The energy watchdog has instructed suppliers to halt the installation of forced prepayment meters for the following six weeks.
Energy companies received a letter from Ofgem on Wednesday ordering them to stop remote transfers and forced installations of prepayment meters until the end of March 2023.
Ofgem claimed that every domestic supplier had consented to do so.
Prepayment meter usage by businesses and potential rule changes will be discussed by the regulator.
It will release an update on the scope and schedule of its Market Compliance Review regarding prepayment meter warrant installations and remote mode switching next week, on February 21.
Following the revelation that British Gas agents had entered vulnerable people's homes to install meters, energy companies halted forced meter installations.
Chris O'Shea, the CEO of Centrica, the company that owns British Gas, told the BBC after The Times had published the story: "It is completely unacceptable. ".
"The energy crisis is no justification for unacceptable behavior toward any customer, especially those in vulnerable circumstances," said Ofgem. ".
A review of the use of court warrants to enter the homes of customers who are in arrears was requested, and suppliers were asked to suspend installations.
British Gas announced that it would stop forcibly installing prepayment meters at least until the end of the winter. The suspension will last until spring, according to the letter from last Wednesday.
According to the letter, Ofgem asked suppliers to stop forcing installations at a meeting last week.
For the avoidance of doubt, it was stated that: "This includes ceasing installation by warrant, ceasing the remote mode switch of smart meters to pre-payment without express consent from the customer, and ceasing new applications to court for installation warrants - unless theft is suspected. ".
According to Ofgem, some suppliers had issued warnings that uncollectible debts might increase if prepayment meters couldn't be installed.
Suppliers claimed that would raise their expenses, which might result in other customers receiving higher bills.
In order to "determine what action we need to take," the regulator stated that it was carefully examining how customer debts affected suppliers' costs.

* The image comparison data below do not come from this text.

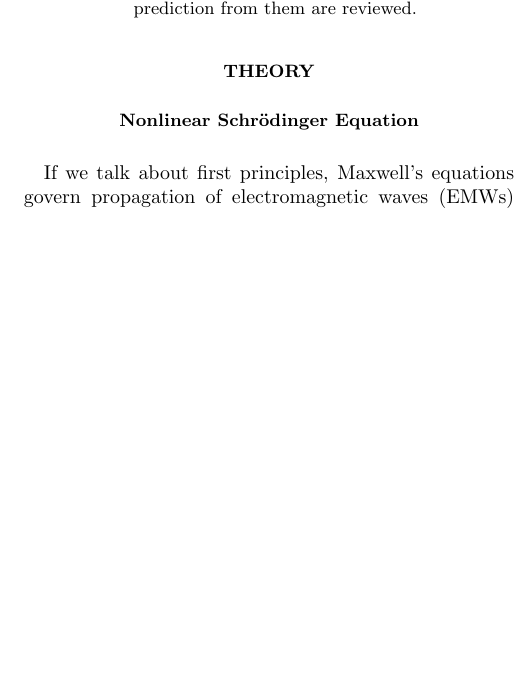
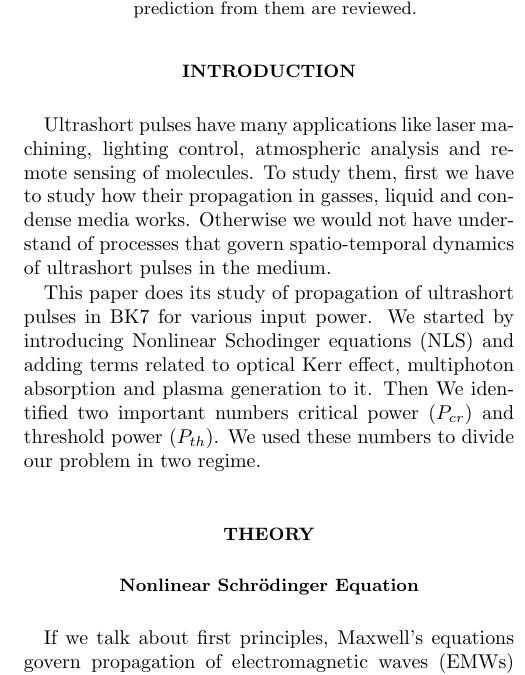
Before and after one commit to qsadhu/id6021_term_paper, a LaTeX paper (main.tex): part of one column of page 1 of 4, cut so that both start at the same text, the shorter picture padded with empty space. Compiled offline with pdfLaTeX.

Commit message:
Finialed Report

```diff
--- a/main.tex
+++ b/main.tex
@@ -17,6 +17,9 @@
 \end{abstract}
 
 \maketitle
+
+\section{Introduction}
+	\subfile{subfile/introduction.tex}
 
 \section{Theory}
 	\subsection{Nonlinear Schrödinger Equation}
```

More than four million households in the UK use prepayment meters. According to the current laws:
- The energy that customers use is pre-paid, either through an account or a top-up card. There is access to emergency credit.
- Due to the costs associated with suppliers, the cost of energy per unit is higher than direct debit. For those who are already in debt to a supplier, it is occasionally their only choice.
- Using a smart meter or a court order, some customers who don't pay their bills on time may be forced to switch to prepayment.
- Before installing a prepayment meter, suppliers are required to have explored all other options. They should also avoid doing so for customers who are elderly or have young children.
Following Ofgem's consultation, which will involve speaking with energy providers, consumer groups, and charities, they might be altered to take into account the rules and guidance regarding the use of pre-payment meters not only in "the current exceptional circumstances," but also in the future.